- Opening Delimiter -

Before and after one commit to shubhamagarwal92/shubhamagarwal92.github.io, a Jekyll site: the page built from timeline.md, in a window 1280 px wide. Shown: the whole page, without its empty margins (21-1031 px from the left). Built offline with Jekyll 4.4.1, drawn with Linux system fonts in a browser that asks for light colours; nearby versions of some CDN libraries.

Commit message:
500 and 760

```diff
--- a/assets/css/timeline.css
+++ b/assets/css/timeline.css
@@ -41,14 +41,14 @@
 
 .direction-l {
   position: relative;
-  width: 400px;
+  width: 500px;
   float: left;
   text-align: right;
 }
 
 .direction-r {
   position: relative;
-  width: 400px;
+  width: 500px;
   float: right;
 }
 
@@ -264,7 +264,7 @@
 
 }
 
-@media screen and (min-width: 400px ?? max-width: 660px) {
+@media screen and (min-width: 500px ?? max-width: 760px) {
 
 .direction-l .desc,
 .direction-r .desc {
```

- Closing Delimiter -

What is required
Repeat the entries above exactly, leaving nothing out.

Exercise result
Before and after one commit to shubhamagarwal92/shubhamagarwal92.github.io, a Jekyll site: the page built from timeline.md, in a window 1280 px wide. Shown: the whole page, without its empty margins (21-1031 px from the left). Built offline with Jekyll 4.4.1, drawn with Linux system fonts in a browser that asks for light colours; nearby versions of some CDN libraries.

Commit message:
500 and 760

```diff
--- a/assets/css/timeline.css
+++ b/assets/css/timeline.css
@@ -41,14 +41,14 @@
 
 .direction-l {
   position: relative;
-  width: 400px;
+  width: 500px;
   float: left;
   text-align: right;
 }
 
 .direction-r {
   position: relative;
-  width: 400px;
+  width: 500px;
   float: right;
 }
 
@@ -264,7 +264,7 @@
 
 }
 
-@media screen and (min-width: 400px ?? max-width: 660px) {
+@media screen and (min-width: 500px ?? max-width: 760px) {
 
 .direction-l .desc,
 .direction-r .desc {
```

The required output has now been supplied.